_Task goal:_ Give the records again exactly as written. Leave out the pictures.
_ _ _
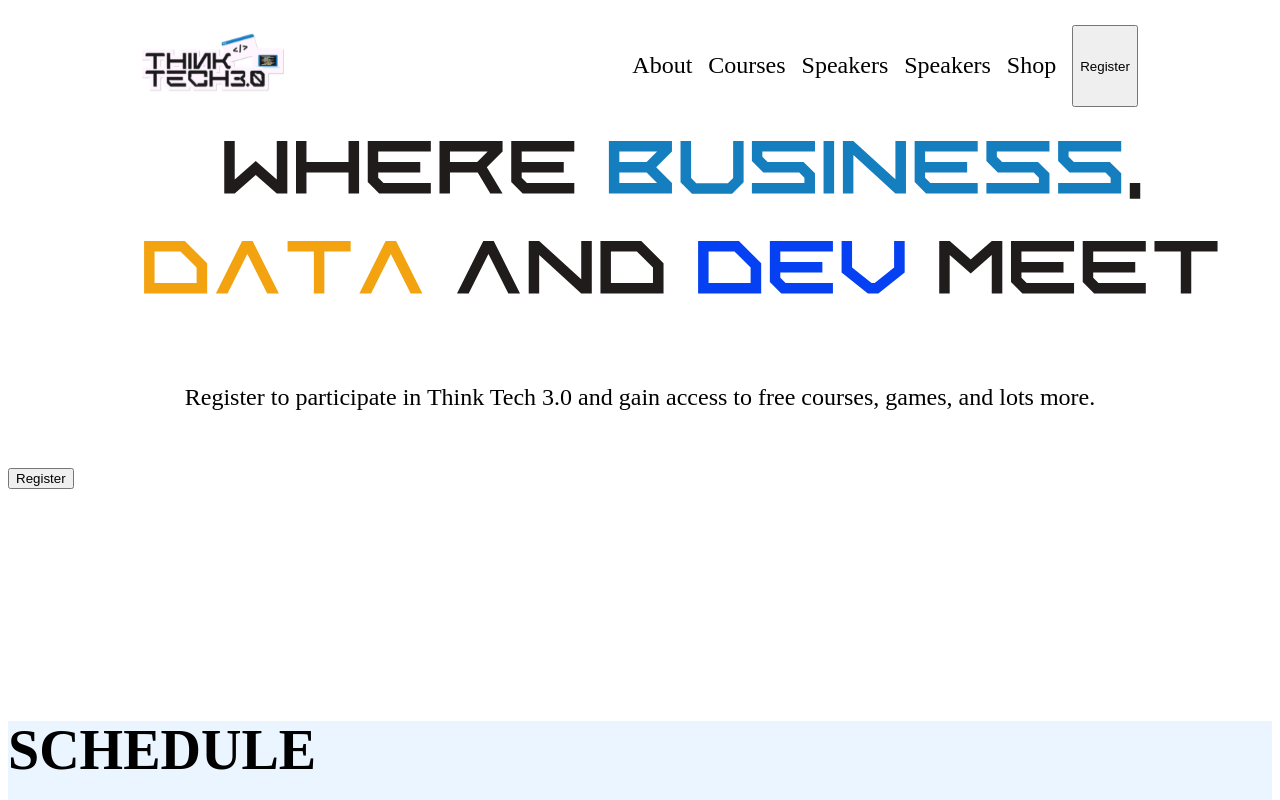
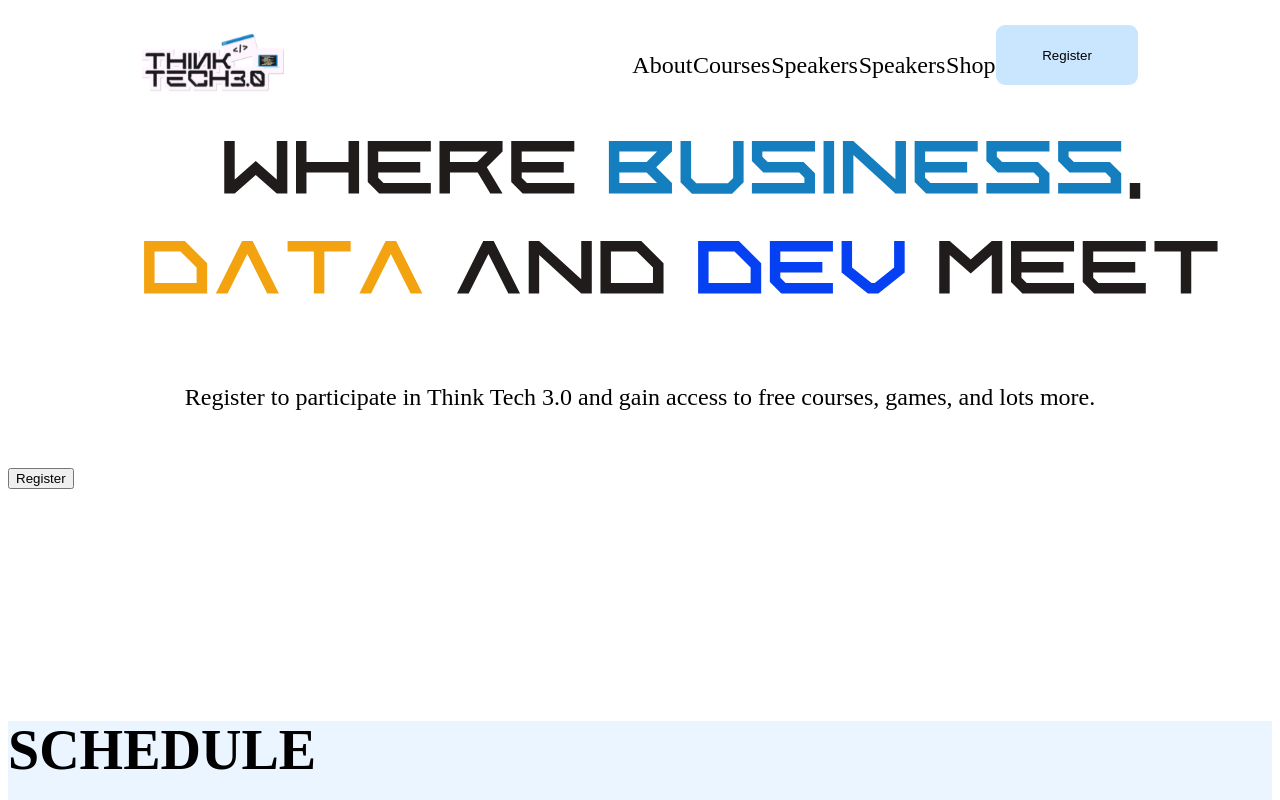
Before and after one commit to olamiji-8/Think-Tech, a React (Create React App) app: page / in a window 1280 px wide. Shown: the top 800 px of the page. Built offline with nearby package versions, Linux system fonts and the light colour scheme.

Commit message:
Navbar_button updated

```diff
--- a/src/Component/Navbar/Navbar.css
+++ b/src/Component/Navbar/Navbar.css
@@ -14,3 +14,9 @@
   justify-content: space-between;
   width: 40%;
 }
+.Navbar_button{
+  outline: none;
+  cursor: pointer;
+  border: none;
+  border-radius: 9px;
+}
--- a/src/Component/Navbar/Navbar.js
+++ b/src/Component/Navbar/Navbar.js
@@ -12,7 +12,7 @@
        <p>Speakers</p>
        <p>Speakers</p>
        <p>Shop</p>
-       <button>Register</button>
+       <button style={{backgroundColor:"#CAE6FF", height:"60px", width:"28%"}} className="Navbar_button">Register</button>
        </div>
     </div>
   )
```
_ _ _
_Answer to the problem:_
Before and after one commit to olamiji-8/Think-Tech, a React (Create React App) app: page / in a window 1280 px wide. Shown: the top 800 px of the page. Built offline with nearby package versions, Linux system fonts and the light colour scheme.

Commit message:
Navbar_button updated

```diff
--- a/src/Component/Navbar/Navbar.css
+++ b/src/Component/Navbar/Navbar.css
@@ -14,3 +14,9 @@
   justify-content: space-between;
   width: 40%;
 }
+.Navbar_button{
+  outline: none;
+  cursor: pointer;
+  border: none;
+  border-radius: 9px;
+}
--- a/src/Component/Navbar/Navbar.js
+++ b/src/Component/Navbar/Navbar.js
@@ -12,7 +12,7 @@
        <p>Speakers</p>
        <p>Speakers</p>
        <p>Shop</p>
-       <button>Register</button>
+       <button style={{backgroundColor:"#CAE6FF", height:"60px", width:"28%"}} className="Navbar_button">Register</button>
        </div>
     </div>
   )
```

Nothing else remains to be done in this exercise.